At this time, there are no universal standards for titles among the various Ayurvedic schools.

What about state licensing?

Right now, there are no licensing requirements in any of the 50 states. Licensing is a State-by State process. When a State passes a licensing law, which we hope will occur, the process of becoming licensed will be determined by the State and not by an Association or College. Instead, all business interests, including associations and colleges, will have a say in the process. The usual outcome historically is as follows.

  1. Practitioners who graduated from State-Approved schools prior to licensing are grandfathered into the license.
  2. New graduates are given an exam administered by the State – not by an association. The State forms a board that administers the exam. The exam will have the support of all interested parties.
  3. Those who take a State-licensing exam DO NOT need to be a member of any organization. They simply need to graduate from a State Approved College.

How does accreditation play into this?

Schools may choose to be State-Approved or Accredited by an outside Agency such as the Western Association of Ayurvedic Schools and Colleges. There are many such agencies. The advantage of a school becoming accredited by Federally Recognized outside agency is the possibility that their students may attain federal student loans.  California College of Ayurveda is State-Approved. We have chosen not to go through the federal accreditation process at this time. Instead of tying students down to student debt, CCA has chosen to keep high quality education affordable, offer partial scholarships to those in need, and offer payment programs so that students graduate without debt.

What is the NAMA Accreditation Council (NAMAC) and how does it affect schools and students?

NAMAC is a new accrediting organization that is not accepted by most Ayurvedic Schools and Colleges. It is also not federally recognized. Hence, it is a private organization that is acting based on its own interests and ideas and hopes to become more relevant over time.

Although most of the standards NAMAC utilizes for Ayurvedic education were initially created by Dr. Halpern (one of the founders of NAMA), he does not support their current process. If a school’s program is accepted, the school can then advertise that they are NAMAC approved and pay to be listed on the NAMA / NAMAC websites.

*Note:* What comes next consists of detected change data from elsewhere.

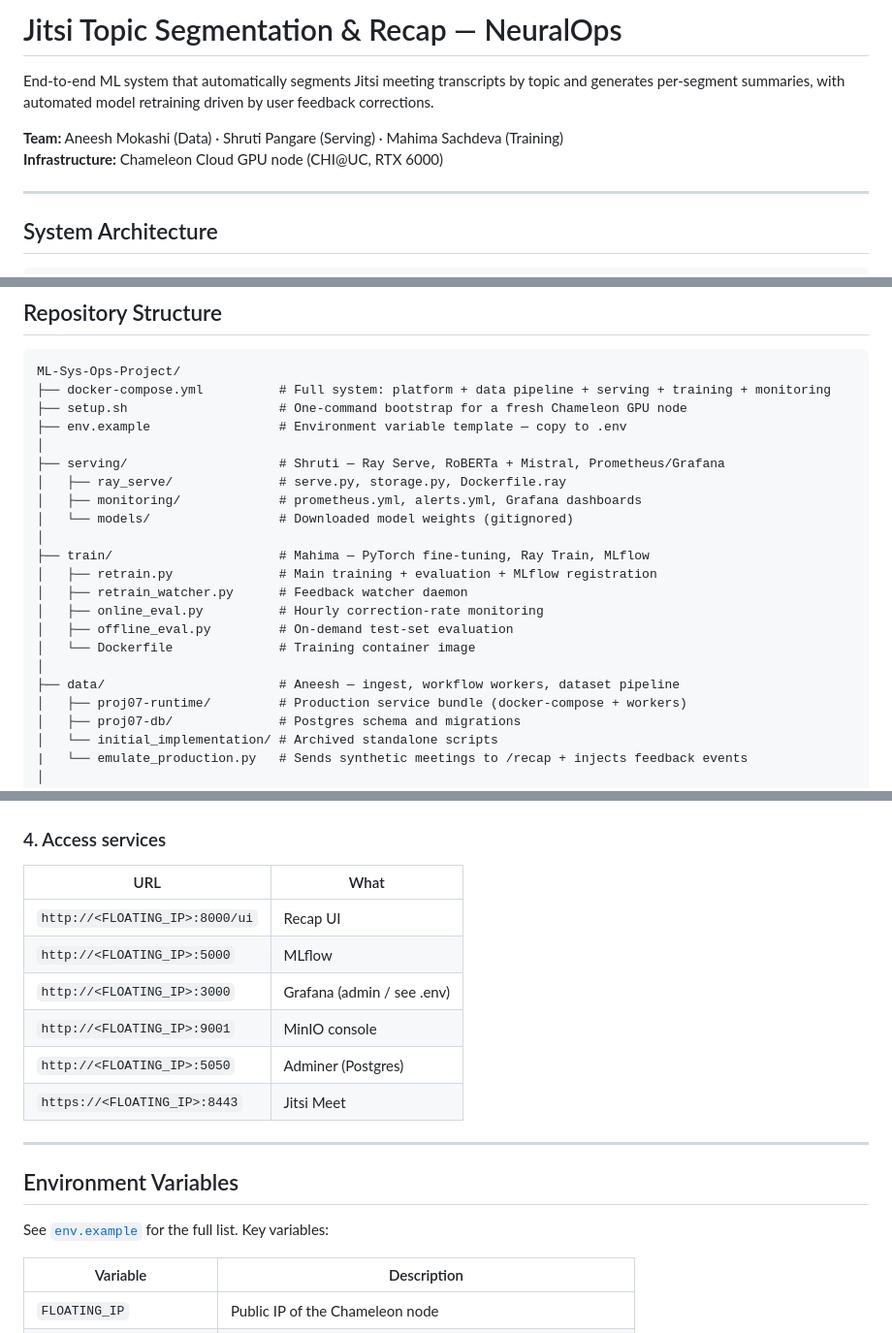
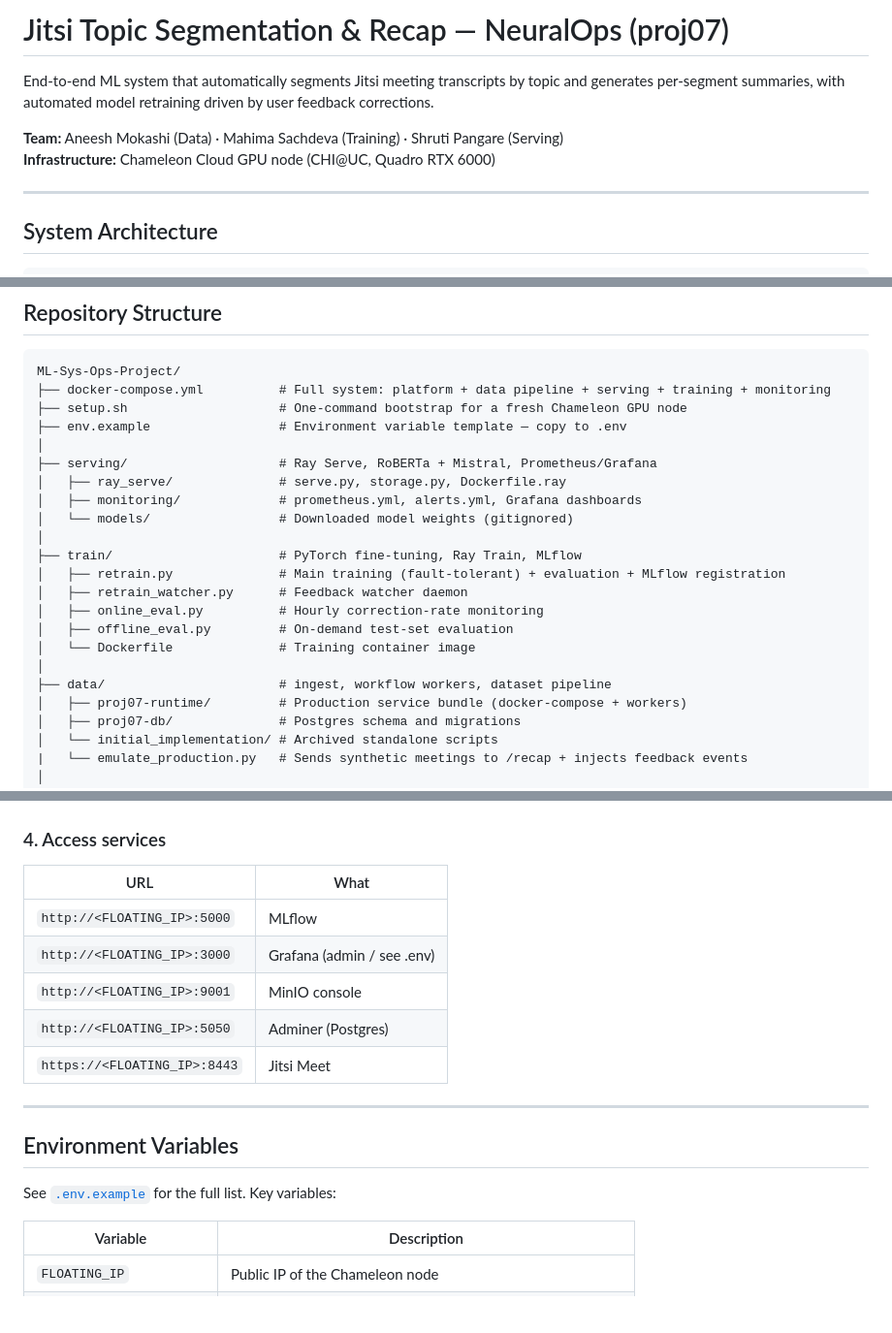
Before and after one commit to mahi397/ML-Sys-Ops-Project, a Markdown page: README.md, 3 parts joined by grey strips. Shown at 97% size. Drawn GitHub-style; blank space fills up the shorter version.

```diff
--- a/README.md
+++ b/README.md
@@ -1,9 +1,9 @@
-# Jitsi Topic Segmentation & Recap — NeuralOps
+# Jitsi Topic Segmentation & Recap — NeuralOps (proj07)
 
 End-to-end ML system that automatically segments Jitsi meeting transcripts by topic and generates per-segment summaries, with automated model retraining driven by user feedback corrections.
 
-**Team:** Aneesh Mokashi (Data) · Shruti Pangare (Serving) · Mahima Sachdeva (Training)
-**Infrastructure:** Chameleon Cloud GPU node (CHI@UC, RTX 6000)
+**Team:** Aneesh Mokashi (Data) · Mahima Sachdeva (Training) · Shruti Pangare (Serving)
+**Infrastructure:** Chameleon Cloud GPU node (CHI@UC, Quadro RTX 6000)
 
 ---
 
@@ -76,19 +76,19 @@ ML-Sys-Ops-Project/
 ├── setup.sh                    # One-command bootstrap for a fresh Chameleon GPU node
 ├── env.example                 # Environment variable template — copy to .env
 │
-├── serving/                    # Shruti — Ray Serve, RoBERTa + Mistral, Prometheus/Grafana
+├── serving/                    # Ray Serve, RoBERTa + Mistral, Prometheus/Grafana
 │   ├── ray_serve/              # serve.py, storage.py, Dockerfile.ray
 │   ├── monitoring/             # prometheus.yml, alerts.yml, Grafana dashboards
 │   └── models/                 # Downloaded model weights (gitignored)
 │
-├── train/                      # Mahima — PyTorch fine-tuning, Ray Train, MLflow
-│   ├── retrain.py              # Main training + evaluation + MLflow registration
+├── train/                      # PyTorch fine-tuning, Ray Train, MLflow
+│   ├── retrain.py              # Main training (fault-tolerant) + evaluation + MLflow registration
 │   ├── retrain_watcher.py      # Feedback watcher daemon
 │   ├── online_eval.py          # Hourly correction-rate monitoring
 │   ├── offline_eval.py         # On-demand test-set evaluation
 │   └── Dockerfile              # Training container image
 │
-├── data/                       # Aneesh — ingest, workflow workers, dataset pipeline
+├── data/                       # ingest, workflow workers, dataset pipeline
 │   ├── proj07-runtime/         # Production service bundle (docker-compose + workers)
 │   ├── proj07-db/              # Postgres schema and migrations
 │   └── initial_implementation/ # Archived standalone scripts
@@ -171,7 +171,6 @@ docker compose ps
 
 | URL | What |
 |-----|------|
-| `http://<FLOATING_IP>:8000/ui` | Recap UI |
 | `http://<FLOATING_IP>:5000` | MLflow |
 | `http://<FLOATING_IP>:3000` | Grafana (admin / see .env) |
 | `http://<FLOATING_IP>:9001` | MinIO console |
@@ -182,7 +181,7 @@ docker compose ps
 
 ## Environment Variables
 
-See [`env.example`](env.example) for the full list. Key variables:
+See [`.env.example`](.env.example) for the full list. Key variables:
 
 | Variable | Description |
 |----------|-------------|
```
Also changed, not shown: other parts of README.md (+3 -3 lines).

The California College of Ayurveda has no intention at this time of requesting accreditation through their organization or supporting them financially. Accreditation through NAMAC, while sounding official, is entirely inconsequential as it is not a government organization and provides no substantial benefit to schools other than marketing and advertising.